News of the conviction of Cardinal George Pell for historic child sex offences has consumed Australian media over the past week. But as the dust begins to settle on this horrific affair, some Australians are wondering why they’re only now hearing about the conviction, when Cardinal Pell was convicted in December 2018. As many outlets have since reported, Australian media were under a court-imposed gag order, preventing them from reporting on the verdict until now.

Despite this, many Australians had already read about the verdict because a number of international publications defied the court’s order and published the story online in December. While authorities were able to geo-block some of these publications, others remained online for Australians to see. Not to mention the fact that many Australians were able to hear about the conviction from friends and acquaintances across social media.

So, what does this tell us about the ability of courts to suppress information in the digital age? Read More

Everyday creativity: More than those proverbial turtlenecks and beanbags
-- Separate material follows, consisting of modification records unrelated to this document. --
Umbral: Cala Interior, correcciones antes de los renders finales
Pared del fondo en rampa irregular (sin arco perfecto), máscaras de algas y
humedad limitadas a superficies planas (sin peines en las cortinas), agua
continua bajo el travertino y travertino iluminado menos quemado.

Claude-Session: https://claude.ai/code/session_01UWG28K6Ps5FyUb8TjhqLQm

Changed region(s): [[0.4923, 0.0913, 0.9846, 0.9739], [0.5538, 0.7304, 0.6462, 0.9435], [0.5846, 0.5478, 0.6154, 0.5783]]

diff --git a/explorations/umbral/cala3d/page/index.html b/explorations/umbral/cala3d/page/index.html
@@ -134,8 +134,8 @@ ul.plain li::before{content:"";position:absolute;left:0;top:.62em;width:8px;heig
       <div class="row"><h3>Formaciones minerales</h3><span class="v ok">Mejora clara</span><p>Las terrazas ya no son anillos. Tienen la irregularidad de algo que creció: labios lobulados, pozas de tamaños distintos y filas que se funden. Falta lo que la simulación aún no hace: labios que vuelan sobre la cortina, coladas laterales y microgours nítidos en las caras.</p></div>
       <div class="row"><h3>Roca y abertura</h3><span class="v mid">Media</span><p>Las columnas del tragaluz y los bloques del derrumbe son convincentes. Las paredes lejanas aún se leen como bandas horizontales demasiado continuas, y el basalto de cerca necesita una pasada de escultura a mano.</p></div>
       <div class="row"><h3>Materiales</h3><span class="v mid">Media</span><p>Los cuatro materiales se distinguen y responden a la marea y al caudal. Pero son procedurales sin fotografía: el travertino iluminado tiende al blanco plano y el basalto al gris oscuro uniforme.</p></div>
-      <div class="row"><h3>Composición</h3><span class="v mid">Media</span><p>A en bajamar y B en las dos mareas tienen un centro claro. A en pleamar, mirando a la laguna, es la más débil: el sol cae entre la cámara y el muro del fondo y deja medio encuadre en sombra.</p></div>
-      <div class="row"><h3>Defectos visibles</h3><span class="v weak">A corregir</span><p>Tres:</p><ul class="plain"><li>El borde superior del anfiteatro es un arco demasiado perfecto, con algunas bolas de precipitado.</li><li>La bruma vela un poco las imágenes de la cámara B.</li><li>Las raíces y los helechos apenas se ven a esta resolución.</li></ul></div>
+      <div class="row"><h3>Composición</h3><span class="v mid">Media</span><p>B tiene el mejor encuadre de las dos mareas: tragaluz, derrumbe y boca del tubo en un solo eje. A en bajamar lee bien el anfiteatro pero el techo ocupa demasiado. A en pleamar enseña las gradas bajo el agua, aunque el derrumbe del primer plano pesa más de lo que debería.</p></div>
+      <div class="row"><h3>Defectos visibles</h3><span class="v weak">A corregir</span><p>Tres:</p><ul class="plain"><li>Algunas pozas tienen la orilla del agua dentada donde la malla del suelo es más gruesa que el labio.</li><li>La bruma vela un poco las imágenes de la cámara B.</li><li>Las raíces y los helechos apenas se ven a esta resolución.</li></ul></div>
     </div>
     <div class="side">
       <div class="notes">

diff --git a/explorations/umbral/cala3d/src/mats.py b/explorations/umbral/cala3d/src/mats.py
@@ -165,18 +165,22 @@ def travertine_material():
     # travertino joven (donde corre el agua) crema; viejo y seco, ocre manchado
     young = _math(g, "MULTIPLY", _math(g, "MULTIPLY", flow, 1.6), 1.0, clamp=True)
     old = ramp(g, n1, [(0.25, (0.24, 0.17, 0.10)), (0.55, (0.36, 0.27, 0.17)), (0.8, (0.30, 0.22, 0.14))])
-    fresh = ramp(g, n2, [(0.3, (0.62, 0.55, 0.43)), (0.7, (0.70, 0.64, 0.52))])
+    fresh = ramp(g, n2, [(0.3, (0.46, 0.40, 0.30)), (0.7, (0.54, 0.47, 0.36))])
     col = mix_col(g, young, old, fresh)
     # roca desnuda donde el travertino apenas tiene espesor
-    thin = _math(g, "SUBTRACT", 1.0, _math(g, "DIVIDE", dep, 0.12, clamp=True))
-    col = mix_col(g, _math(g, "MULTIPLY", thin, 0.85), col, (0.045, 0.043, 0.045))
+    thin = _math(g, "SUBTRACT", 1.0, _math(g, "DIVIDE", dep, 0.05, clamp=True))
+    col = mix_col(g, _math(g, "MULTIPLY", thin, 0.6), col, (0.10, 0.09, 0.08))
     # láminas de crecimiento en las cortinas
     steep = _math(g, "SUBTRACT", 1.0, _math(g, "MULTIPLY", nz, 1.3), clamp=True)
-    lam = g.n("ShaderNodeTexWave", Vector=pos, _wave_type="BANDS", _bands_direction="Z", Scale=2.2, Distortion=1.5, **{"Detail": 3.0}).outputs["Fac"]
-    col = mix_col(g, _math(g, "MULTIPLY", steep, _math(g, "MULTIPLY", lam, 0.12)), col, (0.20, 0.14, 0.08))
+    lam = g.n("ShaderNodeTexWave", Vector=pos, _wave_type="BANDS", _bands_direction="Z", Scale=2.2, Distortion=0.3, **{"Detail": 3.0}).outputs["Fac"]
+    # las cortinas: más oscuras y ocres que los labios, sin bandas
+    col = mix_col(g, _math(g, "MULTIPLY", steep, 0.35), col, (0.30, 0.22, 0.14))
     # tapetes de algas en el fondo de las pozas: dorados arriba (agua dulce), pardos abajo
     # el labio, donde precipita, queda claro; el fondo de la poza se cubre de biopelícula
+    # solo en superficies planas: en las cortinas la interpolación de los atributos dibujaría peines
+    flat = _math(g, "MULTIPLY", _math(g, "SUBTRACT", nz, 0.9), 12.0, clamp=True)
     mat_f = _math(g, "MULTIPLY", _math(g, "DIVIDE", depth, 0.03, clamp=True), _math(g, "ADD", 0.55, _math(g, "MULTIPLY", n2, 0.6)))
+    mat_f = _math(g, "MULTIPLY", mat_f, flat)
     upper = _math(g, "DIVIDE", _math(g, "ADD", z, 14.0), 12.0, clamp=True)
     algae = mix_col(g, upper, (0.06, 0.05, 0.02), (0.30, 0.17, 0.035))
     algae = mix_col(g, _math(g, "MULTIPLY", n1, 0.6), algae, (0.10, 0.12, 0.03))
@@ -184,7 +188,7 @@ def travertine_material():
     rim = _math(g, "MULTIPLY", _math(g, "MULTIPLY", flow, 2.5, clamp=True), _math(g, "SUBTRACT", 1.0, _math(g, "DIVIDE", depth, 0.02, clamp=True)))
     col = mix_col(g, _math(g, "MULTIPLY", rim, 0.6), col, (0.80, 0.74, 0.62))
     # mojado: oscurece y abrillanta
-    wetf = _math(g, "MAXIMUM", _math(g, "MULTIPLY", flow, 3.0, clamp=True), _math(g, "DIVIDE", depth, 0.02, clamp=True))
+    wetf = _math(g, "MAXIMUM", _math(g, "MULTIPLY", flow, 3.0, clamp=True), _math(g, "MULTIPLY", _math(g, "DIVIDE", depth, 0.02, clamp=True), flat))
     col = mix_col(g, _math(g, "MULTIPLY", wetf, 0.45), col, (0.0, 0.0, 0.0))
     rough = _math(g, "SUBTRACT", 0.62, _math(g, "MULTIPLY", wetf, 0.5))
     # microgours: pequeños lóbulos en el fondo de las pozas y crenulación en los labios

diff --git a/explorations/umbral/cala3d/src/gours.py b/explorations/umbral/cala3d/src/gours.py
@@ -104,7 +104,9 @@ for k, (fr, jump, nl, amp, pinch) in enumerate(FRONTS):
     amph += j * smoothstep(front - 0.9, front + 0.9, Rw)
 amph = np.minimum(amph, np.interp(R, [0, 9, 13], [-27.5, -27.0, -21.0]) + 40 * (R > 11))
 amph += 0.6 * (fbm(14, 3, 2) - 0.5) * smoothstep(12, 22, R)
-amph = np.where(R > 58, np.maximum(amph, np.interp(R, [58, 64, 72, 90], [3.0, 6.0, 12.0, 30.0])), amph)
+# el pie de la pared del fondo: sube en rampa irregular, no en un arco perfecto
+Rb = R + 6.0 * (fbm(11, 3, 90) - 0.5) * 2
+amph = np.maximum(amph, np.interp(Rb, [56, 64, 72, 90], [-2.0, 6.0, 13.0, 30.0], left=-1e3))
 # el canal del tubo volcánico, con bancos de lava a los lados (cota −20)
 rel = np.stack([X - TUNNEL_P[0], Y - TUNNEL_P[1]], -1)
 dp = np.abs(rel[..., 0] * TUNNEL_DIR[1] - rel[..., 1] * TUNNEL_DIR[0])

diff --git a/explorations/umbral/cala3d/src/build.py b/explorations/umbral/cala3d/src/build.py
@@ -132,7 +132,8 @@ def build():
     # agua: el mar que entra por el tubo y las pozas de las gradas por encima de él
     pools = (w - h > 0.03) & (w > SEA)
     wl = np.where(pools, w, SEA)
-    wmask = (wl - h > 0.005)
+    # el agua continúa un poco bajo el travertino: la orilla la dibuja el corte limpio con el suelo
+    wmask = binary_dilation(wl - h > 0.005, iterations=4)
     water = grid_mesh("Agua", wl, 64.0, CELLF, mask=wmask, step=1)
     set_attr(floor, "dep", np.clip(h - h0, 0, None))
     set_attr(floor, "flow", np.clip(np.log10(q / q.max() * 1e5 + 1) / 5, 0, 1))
If you were asked to picture a ‘creative’ business person, what image would come to mind?

Perhaps it would be a marketing professional, working in a pristine open plan office, conjuring up their next campaign from the comfort of an oversized beanbag.
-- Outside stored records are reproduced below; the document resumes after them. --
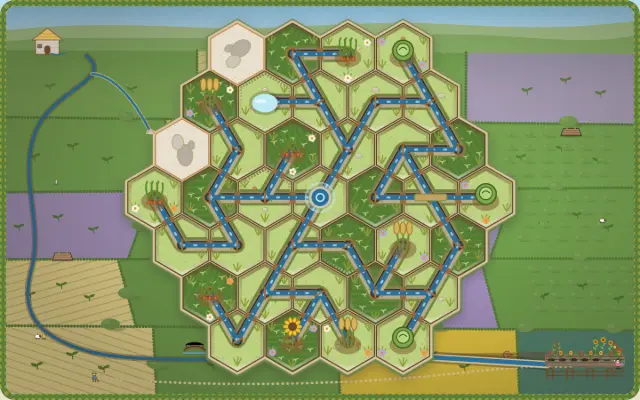
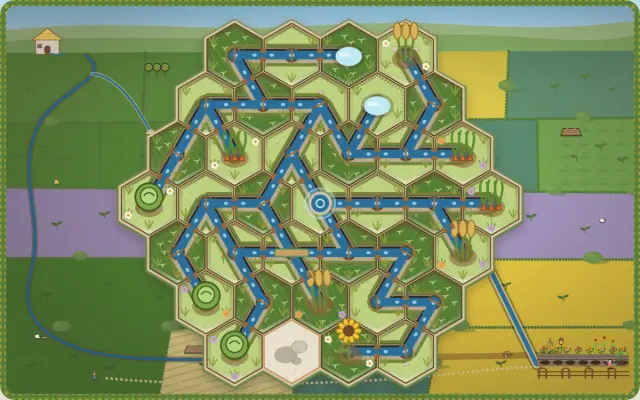
Runnel (plan item 646 slice 1): the channels cut 1.35x wider (banks, lips, hub) and the water a ribbon 1.75x item 97's, its glints sparser, so the water reads from across the room; key art re-shot
Claude-Session: https://claude.ai/code/session_01SimvMN1RHBGCWN7Eo7MzhN

diff --git a/games/runnel/src/board.ts b/games/runnel/src/board.ts
@@ -9,6 +9,10 @@ import { boardHexes, computeFlow, currentMask, DIRECTIONS, hashString, neighbour
 
 const SVG = 'http://www.w3.org/2000/svg'
 const S = 50 // hex circumradius in SVG units
+/** Plan item 646: the channel's width (banks, lips, hub) over item 61's, and the water's, so the water reads as a
+ *  running ribbon from across the room rather than a thin line (CSS widths scale with them). */
+const CW = 1.35
+const WATER_W = 1.75
 /** Plan item 264: how far a tile's side shows under its face (SVG units). */
 const TILE_SIDE = 5
 const APOTHEM = (S * Math.sqrt(3)) / 2
@@ -367,20 +371,20 @@ export class Board {
       const nx = -Math.sin(a)
       const ny = Math.cos(a)
       for (const side of [1, -1] as const) {
-        const o = 4.6 * side
+        const o = 4.6 * CW * side
         const line = el('line', { x1: nx * o, y1: ny * o, x2: end.x + nx * o, y2: end.y + ny * o, class: 'bank' }, grooves)
         view.banks.push({ line, dir: d, side })
         // Plan item 97: the cut edge on the shaded side throws a shadow down its wall (hidden on the sunlit side),
         // so the ditch reads as dug into the soil rather than laid on it.
-        const c = 7.9 * side
+        const c = 7.9 * CW * side
         const cast = el('line', { x1: nx * c, y1: ny * c, x2: end.x + nx * c, y2: end.y + ny * c, class: 'bank-cast' }, grooves)
         view.banks.push({ line: cast, dir: d, side })
         // The shaded wall's foot darkens into the damp bed (the sunlit wall stays lit to the bed).
-        const f = 3.6 * side
+        const f = 3.6 * CW * side
         const foot = el('line', { x1: nx * f, y1: ny * f, x2: end.x + nx * f, y2: end.y + ny * f, class: 'bank-foot' }, grooves)
         view.banks.push({ line: foot, dir: d, side })
         // A ragged cut edge: spoil from the digging thrown just past the lip, so the edge is not ruled.
-        const r = 11.4 * side
+        const r = 11.4 * CW * side
         const crumb = el('line', { x1: nx * r, y1: ny * r, x2: end.x + nx * r, y2: end.y + ny * r, class: 'lip-crumb' }, grooves)
         crumb.style.setProperty('stroke-dashoffset', `${((seed >>> (d * 3 + (side > 0 ? 1 : 0))) % 7) * 0.9}`)
       }
@@ -389,7 +393,7 @@ export class Board {
       const h = (seed >>> (d * 4)) & 0xff
       if (h % 3 !== 0) {
         const t = 0.4 + (h / 255) * 0.45
-        const o = ((h >> 2) % 3 - 1) * 1.3
+        const o = ((h >> 2) % 3 - 1) * 1.3 * CW
         el('circle', { cx: end.x * t + nx * o, cy: end.y * t + ny * o, r: 0.7 + (h % 2) * 0.35, class: 'pebble' }, grooves)
       }
       const water = el('line', { x1: 0, y1: 0, x2: end.x, y2: end.y, pathLength: 1, class: 'water' }, waters)
@@ -399,12 +403,12 @@ export class Board {
       const sh = el('line', { x1: 0, y1: 0, x2: end.x, y2: end.y, pathLength: 1, class: 'shimmer' }, shimmer)
       sh.dataset.dir = String(d)
     }
-    el('circle', { r: S * 0.2 + 1.6, class: 'hub-cut' }, cuts)
-    el('circle', { r: S * 0.2, class: 'hub-lip' }, lips)
-    el('circle', { r: S * 0.17, class: 'hub-groove' }, grooves)
-    el('circle', { r: S * 0.155, class: 'hub-basin' }, grooves)
-    el('circle', { r: S * 0.1, class: 'hub-bed' }, grooves)
-    el('circle', { r: S * 0.1, class: 'hub-water' }, waters)
+    el('circle', { r: S * 0.2 * CW + 1.6, class: 'hub-cut' }, cuts)
+    el('circle', { r: S * 0.2 * CW, class: 'hub-lip' }, lips)
+    el('circle', { r: S * 0.17 * CW, class: 'hub-groove' }, grooves)
+    el('circle', { r: S * 0.155 * CW, class: 'hub-basin' }, grooves)
+    el('circle', { r: S * 0.1 * WATER_W, class: 'hub-bed' }, grooves)
+    el('circle', { r: S * 0.1 * WATER_W, class: 'hub-water' }, waters)
     // Plan item 323: the hub is a small wooden sluice, not a grey washer: a plank rim (CSS), and a gate board on two
     // posts across it, square to the first channel, turning with the tile.
     const first = view.spokeDirs[0] ?? 0

diff --git a/games/runnel/src/styles.css b/games/runnel/src/styles.css
@@ -5402,3 +5402,13 @@ body:has(.tiles > g.cell.lesson-target) #hint { visibility: hidden; }
 /* (and 'The month' tab: its name on one line, centred with the summary beside it) */
 .rail-more-tab { align-items: center; }
 .rail-more-tab > span:first-child { white-space: nowrap; }
+
+/* Plan item 646: a wider channel (x1.35, board.ts CW) carrying a ribbon of water ~1.75x item 97's (WATER_W), so the
+   water reads as running water from across the room, not a line. */
+.groove { stroke-width: 25.6; }
+.groove-lip { stroke-width: 29.7; }
+.groove-cut { stroke-width: 34; }
+.bank { stroke-width: 12.4; }
+.groove-bed { stroke-width: 11.4; }
+.water { stroke-width: 13.1; }
+.shimmer { stroke-width: 4.6; stroke-dasharray: 0.05 0.6; }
Or maybe it would be an architect; labouring over a set of plans in a black turtleneck.

Or even a hoody-wearing, twentysomething game designer, trying to code the next Candy Crush (that was an online game that took the world by storm a few years ago, for those not in-the-know).

The problem with these stereotypes is that they obscure the everyday creativity of people across a multitude of industries and in many different roles. Read More